.
The Chinese and Indian workers are the most likely workers in the world to call in sick or get injured (or fake injury) on the job.
http://www.reuters.com/article/2011/09/01/us-...
Usually the cost of a new employee is calculated as twice their wage, benfits are usually the biggest consideration, thats why droves of big employers are turning to part time labor these days.

Tell me when this thread is updated:

Subscribe Now Add to my Tracker
First Prev
of 3
Next Last

Add your comments below

Characters left: 4000

Please note by submitting this form you acknowledge that you have read the Terms of Service and the comment you are posting is in compliance with such terms. Be polite. Inappropriate posts may be removed by the moderator. Send us your feedback.

University of Virginia Discussions
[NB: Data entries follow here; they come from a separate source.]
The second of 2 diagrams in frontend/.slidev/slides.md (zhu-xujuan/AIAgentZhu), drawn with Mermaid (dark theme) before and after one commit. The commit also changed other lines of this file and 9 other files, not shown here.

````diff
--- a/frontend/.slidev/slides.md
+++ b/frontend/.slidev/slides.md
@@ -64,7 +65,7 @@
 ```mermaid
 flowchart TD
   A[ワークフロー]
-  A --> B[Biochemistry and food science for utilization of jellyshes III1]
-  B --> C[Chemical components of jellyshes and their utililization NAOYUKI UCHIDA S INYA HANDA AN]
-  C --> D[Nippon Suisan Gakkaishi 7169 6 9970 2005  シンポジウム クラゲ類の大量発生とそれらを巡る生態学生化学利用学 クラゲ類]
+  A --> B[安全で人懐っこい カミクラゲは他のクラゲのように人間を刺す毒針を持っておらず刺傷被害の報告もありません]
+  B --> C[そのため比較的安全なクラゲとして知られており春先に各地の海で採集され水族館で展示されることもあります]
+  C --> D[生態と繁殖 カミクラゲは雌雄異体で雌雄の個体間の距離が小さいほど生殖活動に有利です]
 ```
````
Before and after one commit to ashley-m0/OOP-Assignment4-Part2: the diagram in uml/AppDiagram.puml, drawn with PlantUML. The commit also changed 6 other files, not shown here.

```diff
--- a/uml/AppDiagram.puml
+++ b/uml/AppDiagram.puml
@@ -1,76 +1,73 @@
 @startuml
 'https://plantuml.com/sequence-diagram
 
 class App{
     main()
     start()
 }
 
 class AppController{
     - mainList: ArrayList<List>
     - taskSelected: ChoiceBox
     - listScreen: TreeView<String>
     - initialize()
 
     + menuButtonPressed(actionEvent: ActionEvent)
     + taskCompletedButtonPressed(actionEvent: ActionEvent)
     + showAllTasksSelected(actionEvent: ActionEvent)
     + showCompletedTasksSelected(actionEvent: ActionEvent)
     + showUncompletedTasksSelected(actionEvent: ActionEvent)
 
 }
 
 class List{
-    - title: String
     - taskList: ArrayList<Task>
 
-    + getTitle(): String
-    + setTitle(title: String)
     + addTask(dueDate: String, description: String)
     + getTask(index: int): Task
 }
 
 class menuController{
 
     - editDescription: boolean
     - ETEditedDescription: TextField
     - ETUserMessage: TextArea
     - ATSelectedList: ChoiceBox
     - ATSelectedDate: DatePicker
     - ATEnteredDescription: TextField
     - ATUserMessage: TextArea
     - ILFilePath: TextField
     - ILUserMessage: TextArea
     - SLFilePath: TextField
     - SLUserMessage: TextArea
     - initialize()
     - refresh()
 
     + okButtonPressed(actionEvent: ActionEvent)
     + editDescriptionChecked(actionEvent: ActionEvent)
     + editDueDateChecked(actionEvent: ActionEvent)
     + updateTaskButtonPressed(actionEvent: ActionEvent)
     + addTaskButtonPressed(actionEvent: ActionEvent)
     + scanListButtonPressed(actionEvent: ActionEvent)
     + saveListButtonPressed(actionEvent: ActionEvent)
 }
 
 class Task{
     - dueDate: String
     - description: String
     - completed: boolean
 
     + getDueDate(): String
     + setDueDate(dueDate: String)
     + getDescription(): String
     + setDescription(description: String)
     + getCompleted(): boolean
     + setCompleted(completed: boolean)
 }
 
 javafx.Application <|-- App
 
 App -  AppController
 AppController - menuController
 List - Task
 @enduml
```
Title Updated Last By Comments
News Scholar sees Holocaust as war on Judaism NEW Apr 21 mothman777 1
News Journalism school to release review of Rolling ... Apr 19 Finished being nice 7
News Civil War Figures: Ulysses S. Grant Apr 16 ellie 1
News Hillary Clinton's economic plans need an overhaul Apr 12 Sterkfontein Swar... 7
News Retracted Rolling Stone gang rape story blemish... Apr 7 GLOBAL GAZA 1
News Police: No evidence of gang-rape at University ... Apr 7 xrollnstone reader 4
News Rolling Stone and Sabrina Erdely to Apologize f... Apr 6 SheIsNowAnExJourn... 5
More from around the web